[Change detection data]
============================================================
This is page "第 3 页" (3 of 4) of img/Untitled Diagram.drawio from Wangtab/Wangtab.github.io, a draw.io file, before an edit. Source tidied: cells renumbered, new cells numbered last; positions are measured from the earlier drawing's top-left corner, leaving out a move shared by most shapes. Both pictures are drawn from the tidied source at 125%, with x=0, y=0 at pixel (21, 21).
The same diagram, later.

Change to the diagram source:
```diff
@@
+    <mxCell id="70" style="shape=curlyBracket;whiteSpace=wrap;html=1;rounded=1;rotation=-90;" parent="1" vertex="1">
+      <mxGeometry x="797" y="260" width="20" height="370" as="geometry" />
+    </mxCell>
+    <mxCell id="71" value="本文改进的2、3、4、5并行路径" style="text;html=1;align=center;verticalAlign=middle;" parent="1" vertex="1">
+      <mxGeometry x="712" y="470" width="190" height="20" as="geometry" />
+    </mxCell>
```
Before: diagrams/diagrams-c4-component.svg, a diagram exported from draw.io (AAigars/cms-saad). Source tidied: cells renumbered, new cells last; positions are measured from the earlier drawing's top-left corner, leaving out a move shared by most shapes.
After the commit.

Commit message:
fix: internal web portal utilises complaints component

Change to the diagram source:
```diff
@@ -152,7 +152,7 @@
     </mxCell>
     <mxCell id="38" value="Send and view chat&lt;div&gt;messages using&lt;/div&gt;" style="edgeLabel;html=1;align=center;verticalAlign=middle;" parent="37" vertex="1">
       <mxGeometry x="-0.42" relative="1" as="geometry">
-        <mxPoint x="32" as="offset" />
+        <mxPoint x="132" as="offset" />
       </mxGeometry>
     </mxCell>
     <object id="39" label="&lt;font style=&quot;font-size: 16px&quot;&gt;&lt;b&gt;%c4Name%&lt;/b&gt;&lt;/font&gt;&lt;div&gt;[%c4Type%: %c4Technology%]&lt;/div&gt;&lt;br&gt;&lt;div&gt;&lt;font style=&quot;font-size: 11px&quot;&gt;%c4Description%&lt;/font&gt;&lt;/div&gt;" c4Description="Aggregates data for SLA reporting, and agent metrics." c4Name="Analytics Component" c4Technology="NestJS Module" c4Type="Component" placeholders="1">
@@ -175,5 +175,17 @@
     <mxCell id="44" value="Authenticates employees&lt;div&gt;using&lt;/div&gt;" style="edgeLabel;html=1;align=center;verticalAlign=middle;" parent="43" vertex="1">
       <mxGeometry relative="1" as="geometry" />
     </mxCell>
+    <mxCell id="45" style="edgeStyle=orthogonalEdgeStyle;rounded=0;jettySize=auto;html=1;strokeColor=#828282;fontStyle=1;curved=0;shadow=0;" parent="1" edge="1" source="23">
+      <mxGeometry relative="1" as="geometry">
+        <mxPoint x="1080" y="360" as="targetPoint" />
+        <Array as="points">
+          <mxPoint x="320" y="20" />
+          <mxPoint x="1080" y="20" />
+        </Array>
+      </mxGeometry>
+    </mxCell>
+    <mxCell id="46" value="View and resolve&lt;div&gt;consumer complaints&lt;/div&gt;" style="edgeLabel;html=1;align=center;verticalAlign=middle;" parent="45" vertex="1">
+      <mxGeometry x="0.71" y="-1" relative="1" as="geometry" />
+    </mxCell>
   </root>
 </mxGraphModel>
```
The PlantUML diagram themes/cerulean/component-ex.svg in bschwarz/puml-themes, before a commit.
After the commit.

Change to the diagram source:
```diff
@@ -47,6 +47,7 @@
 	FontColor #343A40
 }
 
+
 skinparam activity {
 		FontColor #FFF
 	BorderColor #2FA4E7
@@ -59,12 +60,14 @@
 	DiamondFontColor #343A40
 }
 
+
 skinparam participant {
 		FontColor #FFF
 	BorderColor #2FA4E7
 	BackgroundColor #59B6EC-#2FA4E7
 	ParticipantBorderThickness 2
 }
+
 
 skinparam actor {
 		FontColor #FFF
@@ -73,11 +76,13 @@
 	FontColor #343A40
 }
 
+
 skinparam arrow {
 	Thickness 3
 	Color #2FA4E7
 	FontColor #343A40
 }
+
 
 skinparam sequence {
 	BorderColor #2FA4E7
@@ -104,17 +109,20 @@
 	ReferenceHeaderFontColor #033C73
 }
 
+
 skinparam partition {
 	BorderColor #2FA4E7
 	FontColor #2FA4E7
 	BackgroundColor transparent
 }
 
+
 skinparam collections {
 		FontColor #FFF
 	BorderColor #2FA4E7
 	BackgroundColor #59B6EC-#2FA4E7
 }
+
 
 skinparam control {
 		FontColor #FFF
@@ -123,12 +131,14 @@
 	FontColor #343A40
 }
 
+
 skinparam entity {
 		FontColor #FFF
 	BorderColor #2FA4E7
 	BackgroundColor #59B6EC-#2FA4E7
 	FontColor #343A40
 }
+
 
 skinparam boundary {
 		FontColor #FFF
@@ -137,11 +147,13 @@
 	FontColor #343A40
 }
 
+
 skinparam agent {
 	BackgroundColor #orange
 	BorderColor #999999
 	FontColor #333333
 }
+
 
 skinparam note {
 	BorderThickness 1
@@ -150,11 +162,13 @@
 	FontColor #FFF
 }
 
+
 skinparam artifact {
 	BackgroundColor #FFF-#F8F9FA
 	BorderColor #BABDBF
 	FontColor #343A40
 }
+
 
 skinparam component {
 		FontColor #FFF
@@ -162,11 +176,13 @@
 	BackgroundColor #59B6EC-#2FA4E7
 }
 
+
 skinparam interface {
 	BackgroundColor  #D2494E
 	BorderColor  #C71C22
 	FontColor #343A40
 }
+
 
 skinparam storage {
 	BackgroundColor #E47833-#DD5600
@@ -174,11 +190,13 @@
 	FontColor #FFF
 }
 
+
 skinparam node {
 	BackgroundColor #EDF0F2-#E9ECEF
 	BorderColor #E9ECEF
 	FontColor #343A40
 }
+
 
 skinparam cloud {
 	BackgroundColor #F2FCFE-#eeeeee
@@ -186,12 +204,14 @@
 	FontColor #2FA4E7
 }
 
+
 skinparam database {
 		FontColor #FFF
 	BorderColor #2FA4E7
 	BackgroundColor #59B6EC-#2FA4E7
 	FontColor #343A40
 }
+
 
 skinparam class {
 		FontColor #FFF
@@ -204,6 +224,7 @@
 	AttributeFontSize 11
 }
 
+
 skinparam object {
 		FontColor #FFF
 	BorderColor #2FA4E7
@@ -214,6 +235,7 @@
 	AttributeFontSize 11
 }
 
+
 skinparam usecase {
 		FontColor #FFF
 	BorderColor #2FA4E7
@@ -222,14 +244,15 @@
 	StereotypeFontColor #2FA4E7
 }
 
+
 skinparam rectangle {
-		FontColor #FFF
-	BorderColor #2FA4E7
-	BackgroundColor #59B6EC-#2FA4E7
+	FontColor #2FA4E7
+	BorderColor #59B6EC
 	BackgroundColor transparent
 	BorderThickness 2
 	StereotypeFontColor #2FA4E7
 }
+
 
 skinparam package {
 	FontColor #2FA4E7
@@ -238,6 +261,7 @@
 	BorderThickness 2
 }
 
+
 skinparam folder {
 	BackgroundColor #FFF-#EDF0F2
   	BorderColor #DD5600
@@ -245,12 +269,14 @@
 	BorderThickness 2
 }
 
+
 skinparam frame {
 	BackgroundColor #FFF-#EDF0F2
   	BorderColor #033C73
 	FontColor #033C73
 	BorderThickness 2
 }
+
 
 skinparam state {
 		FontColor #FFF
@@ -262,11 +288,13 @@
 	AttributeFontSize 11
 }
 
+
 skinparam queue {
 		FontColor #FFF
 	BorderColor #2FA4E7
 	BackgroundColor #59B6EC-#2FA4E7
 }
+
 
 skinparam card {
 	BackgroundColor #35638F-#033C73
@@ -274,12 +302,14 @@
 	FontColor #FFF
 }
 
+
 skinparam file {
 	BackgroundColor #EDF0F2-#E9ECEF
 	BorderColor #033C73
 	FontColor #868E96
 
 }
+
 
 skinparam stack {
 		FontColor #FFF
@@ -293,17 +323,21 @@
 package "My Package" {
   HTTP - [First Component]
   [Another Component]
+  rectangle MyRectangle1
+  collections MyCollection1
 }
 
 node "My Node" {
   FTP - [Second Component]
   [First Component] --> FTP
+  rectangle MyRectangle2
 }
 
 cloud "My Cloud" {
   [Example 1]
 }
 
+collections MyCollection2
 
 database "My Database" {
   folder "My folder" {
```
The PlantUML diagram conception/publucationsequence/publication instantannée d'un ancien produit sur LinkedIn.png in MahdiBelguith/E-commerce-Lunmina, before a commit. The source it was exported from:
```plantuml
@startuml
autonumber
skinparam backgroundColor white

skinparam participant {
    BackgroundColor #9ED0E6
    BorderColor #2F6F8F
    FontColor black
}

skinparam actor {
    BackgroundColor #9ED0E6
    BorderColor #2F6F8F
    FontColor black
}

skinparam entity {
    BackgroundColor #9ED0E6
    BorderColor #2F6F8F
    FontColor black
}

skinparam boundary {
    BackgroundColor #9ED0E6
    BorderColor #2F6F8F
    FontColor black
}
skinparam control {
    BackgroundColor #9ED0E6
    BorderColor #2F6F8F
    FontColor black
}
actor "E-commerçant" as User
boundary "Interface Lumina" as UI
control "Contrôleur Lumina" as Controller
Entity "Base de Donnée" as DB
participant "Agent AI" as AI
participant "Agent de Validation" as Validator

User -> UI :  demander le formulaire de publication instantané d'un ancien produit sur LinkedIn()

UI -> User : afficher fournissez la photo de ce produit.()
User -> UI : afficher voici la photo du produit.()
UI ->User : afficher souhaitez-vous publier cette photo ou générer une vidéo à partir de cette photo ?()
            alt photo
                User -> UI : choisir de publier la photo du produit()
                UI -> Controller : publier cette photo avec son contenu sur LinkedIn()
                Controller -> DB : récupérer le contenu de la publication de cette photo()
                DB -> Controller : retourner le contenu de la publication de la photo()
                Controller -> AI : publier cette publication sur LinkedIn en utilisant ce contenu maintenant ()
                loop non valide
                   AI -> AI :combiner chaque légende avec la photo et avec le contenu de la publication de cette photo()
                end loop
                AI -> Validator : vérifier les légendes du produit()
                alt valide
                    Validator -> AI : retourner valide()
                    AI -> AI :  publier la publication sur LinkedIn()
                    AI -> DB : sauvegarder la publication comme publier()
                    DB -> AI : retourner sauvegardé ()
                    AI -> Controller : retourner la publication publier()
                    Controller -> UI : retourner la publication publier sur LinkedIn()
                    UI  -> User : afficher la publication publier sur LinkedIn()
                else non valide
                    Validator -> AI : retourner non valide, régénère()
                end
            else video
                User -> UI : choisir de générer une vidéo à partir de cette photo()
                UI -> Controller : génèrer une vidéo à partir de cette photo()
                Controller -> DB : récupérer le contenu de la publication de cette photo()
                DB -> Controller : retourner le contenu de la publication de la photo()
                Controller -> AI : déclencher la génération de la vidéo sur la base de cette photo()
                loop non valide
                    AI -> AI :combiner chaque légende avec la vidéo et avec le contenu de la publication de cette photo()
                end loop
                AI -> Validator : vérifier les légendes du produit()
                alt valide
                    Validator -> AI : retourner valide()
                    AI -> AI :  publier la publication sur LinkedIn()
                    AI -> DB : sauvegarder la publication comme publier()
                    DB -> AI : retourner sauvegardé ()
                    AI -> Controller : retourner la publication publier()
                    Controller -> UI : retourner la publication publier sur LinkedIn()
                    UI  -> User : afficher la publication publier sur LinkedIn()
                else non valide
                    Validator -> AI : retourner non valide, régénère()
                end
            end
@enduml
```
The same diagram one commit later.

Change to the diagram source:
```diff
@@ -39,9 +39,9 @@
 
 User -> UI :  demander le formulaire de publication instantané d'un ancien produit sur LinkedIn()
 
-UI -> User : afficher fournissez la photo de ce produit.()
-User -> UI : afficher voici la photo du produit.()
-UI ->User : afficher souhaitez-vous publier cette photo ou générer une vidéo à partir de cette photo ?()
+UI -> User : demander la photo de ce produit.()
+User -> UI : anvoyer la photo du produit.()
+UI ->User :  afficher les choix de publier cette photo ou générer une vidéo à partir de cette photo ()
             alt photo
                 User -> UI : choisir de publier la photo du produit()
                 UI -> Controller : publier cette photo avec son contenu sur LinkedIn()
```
============================================================
*What this task involves:*
Count every line of the records that includes "from", and give that number with no other words.

*Response box:*
3